Maggie Oliver has supported the alleged victim The Oldham Times is calling Susan to protect her identity, since we brought to light her harrowing ordeal on October 16, 1998 as she stayed over night at a friend's house in Copster Hill.

Immediately after Susan's ordeal, she was taken by her family to the St Mary's Sexual Assault Referral Centre in Manchester where she underwent what she describes as a "distressing and intimate" examination in which DNA swabs were taken.

But a legal team representing her in a bid to claim compensation have told her that that forensic evidence has been lost.

It has also been revealed that the suspect was never interviewed by the police and his DNA has never been taken.

And although Susan says she and her mother were told at the time that the Crown Prosecution Service had decided there was not enough evidence to charge the alleged attacker, the case was in fact was never presented to the CPS for consideration.

Police this week defended their decision not to charge or prosecute the suspect, saying there not enough evidence to proceed, but did not address the issue of lost evidence.

Maggie Oliver launched her own charity - The Maggie Oliver Foundation (TMOF) - 18 months ago and, including Susan, has since helped more than 2,000 victims of rape (both sexes) sexual abuse, child abuse, female genital mutilation and forced marriage.

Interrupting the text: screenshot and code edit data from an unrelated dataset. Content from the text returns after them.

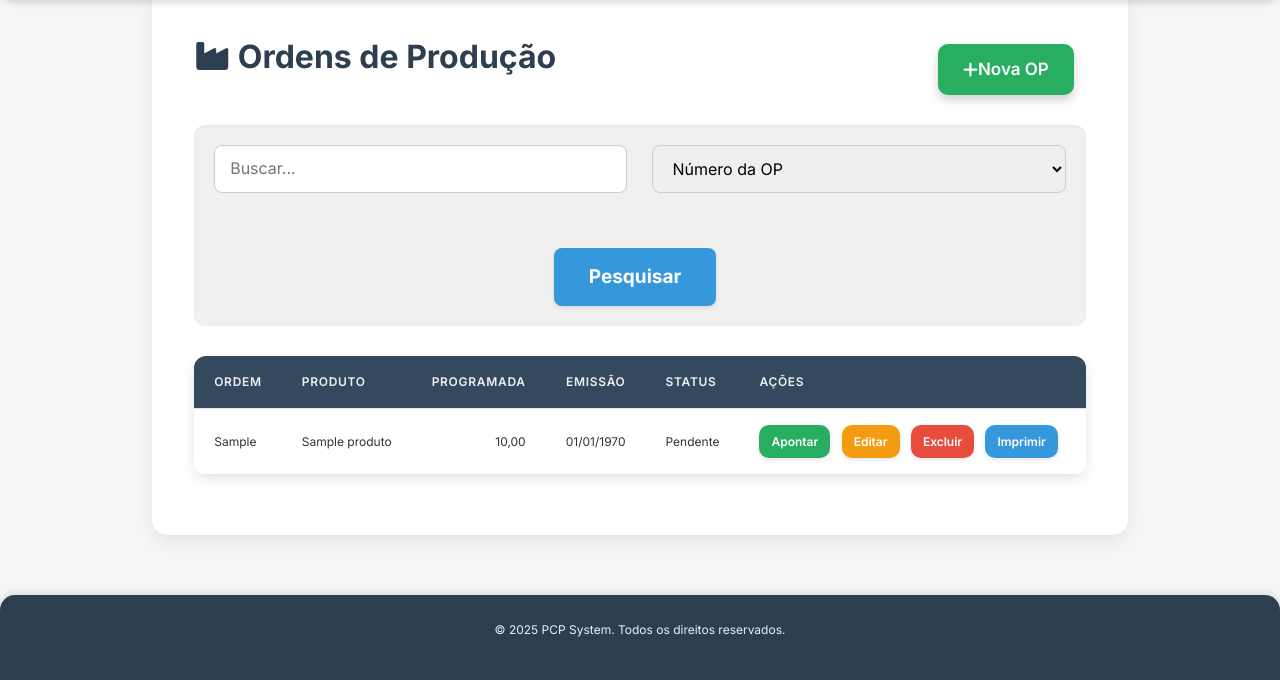
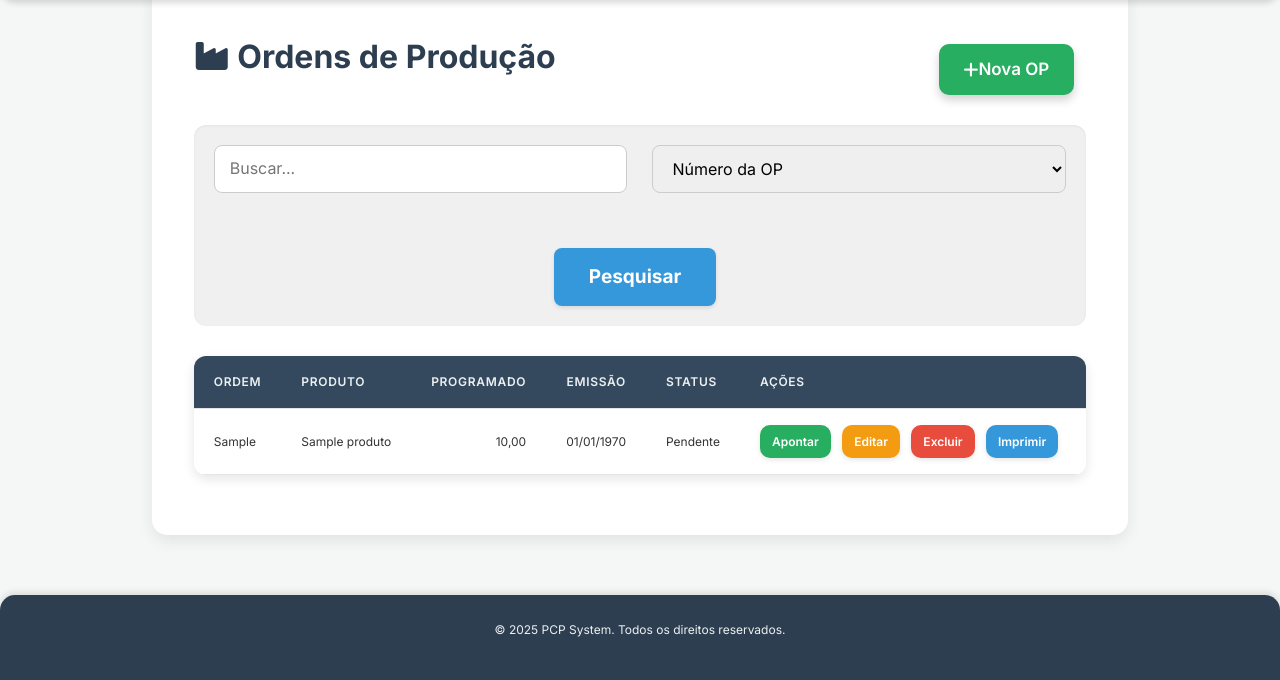
Before and after one commit to jtek001/pcp, a PHP site: page /pcp_system/modules/ordens_producao/index.php in a window 1280 px wide. Shown: the part 131-811 px from the top of the page. Run offline with PHP 8.4, Linux system fonts and the light colour scheme; the visitor is signed in with stand-in values (Sample User, id 1); tables that the repository leaves empty or names only in its code hold one stand-in row (values such as "Sample post").

Commit message:
Update index.php

```diff
--- a/public_html/modules/ordens_producao/index.php
+++ b/public_html/modules/ordens_producao/index.php
@@ -9,7 +9,6 @@ $conn = connectDB();
 $search_term = sanitizeInput($_GET['search_term'] ?? '');
 $filter_field = sanitizeInput($_GET['filter_field'] ?? 'op.numero_op');
 
-// OBSERVAÇÃO: Adicionado 'Número do Pedido' às opções de filtro.
 $filter_options = [
     'op.numero_op' => 'Número da OP',
     'p.nome' => 'Produto',
@@ -97,7 +96,7 @@ $ops = $result_fetch->fetch_all(MYSQLI_ASSOC);
                 <tr>
                     <th>Ordem</th>
                     <th>Produto</th>
-                    <th class="text-end">Programada</th>
+                    <th class="text-end">Programado</th>
                     <th class="text-end">Emissão</th>
                     <th>Status</th>
                     <th>Ações</th>
@@ -128,7 +127,7 @@ $ops = $result_fetch->fetch_all(MYSQLI_ASSOC);
                             $excluir_disabled = in_array($op['status'], ['concluida', 'em_producao']) || $op['quantidade_apontada'] > 0;
                             ?>
                             <button class="button delete small" <?php echo $excluir_disabled ? 'disabled' : ''; ?> onclick="showDeleteModal('ordens_producao', <?php echo $op['id']; ?>)">Excluir</button>
-                            <a href="imprimir_ordem.php?id=<?php echo $op['id']; ?>" target="_blank" class="button small">Imprimir</a>
+                            <a href="#" onclick="openOpModal('<?php echo BASE_URL; ?>/modules/ordens_producao/imprimir_ordem.php?id=<?php echo $op['id']; ?>'); return false;" class="button small">Imprimir</a>
                         </td>
                     </tr>
                 <?php endforeach; ?>
```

She told The Oldham Times her organisation had been "overwhelmed" with victims coming forward, but urged others who had not so far done so tod do the same.

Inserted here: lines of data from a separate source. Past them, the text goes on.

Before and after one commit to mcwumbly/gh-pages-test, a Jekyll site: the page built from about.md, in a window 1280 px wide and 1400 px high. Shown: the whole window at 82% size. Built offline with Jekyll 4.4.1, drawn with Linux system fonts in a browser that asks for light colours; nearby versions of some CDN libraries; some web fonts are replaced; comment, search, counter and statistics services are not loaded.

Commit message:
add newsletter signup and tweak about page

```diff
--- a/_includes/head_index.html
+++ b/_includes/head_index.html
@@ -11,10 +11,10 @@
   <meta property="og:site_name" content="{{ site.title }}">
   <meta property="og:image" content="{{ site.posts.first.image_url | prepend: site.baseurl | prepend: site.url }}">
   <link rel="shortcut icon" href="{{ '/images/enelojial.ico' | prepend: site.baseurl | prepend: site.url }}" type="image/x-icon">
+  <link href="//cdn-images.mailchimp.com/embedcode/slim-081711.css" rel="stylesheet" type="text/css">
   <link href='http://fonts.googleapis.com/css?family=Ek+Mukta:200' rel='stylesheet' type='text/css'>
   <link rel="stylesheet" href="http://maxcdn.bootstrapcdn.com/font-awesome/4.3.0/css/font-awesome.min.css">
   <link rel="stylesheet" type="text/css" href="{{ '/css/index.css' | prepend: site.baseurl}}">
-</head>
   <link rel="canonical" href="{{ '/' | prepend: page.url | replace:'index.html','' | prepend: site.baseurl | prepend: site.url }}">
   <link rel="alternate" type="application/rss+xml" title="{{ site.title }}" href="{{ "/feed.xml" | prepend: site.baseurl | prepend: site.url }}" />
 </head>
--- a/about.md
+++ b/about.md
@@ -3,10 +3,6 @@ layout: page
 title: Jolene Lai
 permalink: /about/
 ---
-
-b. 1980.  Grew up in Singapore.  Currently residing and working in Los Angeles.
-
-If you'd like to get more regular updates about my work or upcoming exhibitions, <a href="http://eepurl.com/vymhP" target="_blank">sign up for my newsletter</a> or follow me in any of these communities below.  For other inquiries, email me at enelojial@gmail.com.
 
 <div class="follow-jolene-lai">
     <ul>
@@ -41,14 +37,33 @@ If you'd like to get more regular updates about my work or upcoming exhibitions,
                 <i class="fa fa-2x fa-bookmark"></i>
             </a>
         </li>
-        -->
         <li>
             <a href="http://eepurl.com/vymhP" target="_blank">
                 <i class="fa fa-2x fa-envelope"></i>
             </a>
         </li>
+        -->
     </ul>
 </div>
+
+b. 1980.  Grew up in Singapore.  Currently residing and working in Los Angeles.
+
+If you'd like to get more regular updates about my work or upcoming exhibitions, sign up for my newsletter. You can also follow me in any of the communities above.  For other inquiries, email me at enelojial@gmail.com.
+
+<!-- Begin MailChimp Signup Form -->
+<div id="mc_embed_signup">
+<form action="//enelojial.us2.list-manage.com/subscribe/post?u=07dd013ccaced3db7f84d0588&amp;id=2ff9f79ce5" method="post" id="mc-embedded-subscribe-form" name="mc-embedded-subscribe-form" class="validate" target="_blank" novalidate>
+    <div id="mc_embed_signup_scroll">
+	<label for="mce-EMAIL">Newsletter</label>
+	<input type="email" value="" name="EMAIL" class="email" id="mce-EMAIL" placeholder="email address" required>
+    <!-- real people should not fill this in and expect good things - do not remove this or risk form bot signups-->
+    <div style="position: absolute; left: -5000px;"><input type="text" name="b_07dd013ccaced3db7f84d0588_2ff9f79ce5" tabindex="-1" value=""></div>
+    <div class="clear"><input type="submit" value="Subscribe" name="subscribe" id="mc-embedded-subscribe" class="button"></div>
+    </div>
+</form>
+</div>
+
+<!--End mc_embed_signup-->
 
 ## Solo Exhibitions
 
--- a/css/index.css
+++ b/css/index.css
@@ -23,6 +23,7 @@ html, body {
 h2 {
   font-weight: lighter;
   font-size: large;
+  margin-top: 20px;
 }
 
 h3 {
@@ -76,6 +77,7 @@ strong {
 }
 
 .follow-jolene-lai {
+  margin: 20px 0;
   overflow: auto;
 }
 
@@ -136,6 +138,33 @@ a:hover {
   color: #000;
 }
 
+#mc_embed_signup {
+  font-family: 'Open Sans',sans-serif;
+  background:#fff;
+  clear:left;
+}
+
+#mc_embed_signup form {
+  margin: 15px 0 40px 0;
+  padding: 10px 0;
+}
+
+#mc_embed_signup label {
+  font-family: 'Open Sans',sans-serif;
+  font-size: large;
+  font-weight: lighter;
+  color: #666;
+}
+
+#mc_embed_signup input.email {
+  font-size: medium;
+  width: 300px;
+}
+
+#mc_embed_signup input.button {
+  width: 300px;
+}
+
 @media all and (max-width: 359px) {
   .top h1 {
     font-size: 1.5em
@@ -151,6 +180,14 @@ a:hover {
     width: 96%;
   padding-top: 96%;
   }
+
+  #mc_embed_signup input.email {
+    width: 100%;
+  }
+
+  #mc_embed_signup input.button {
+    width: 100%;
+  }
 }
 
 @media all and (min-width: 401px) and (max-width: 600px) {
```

"There aresome cases that are so much worse than Susan's," she said. "Some what we've been told is shocking to the core."

TMOF has now launched an online help service for victims which can be accessed by visiting https://www.themaggieoliverfoundation.com/contact/

The aim, Maggies said, is to "buddy up" victims with experience volunteers who can support them.

"We offer one to one phone support to survivors via our 'Pain into Power' phone support service," she said.

"Survivors self refer online via our website but from then on support is by phone."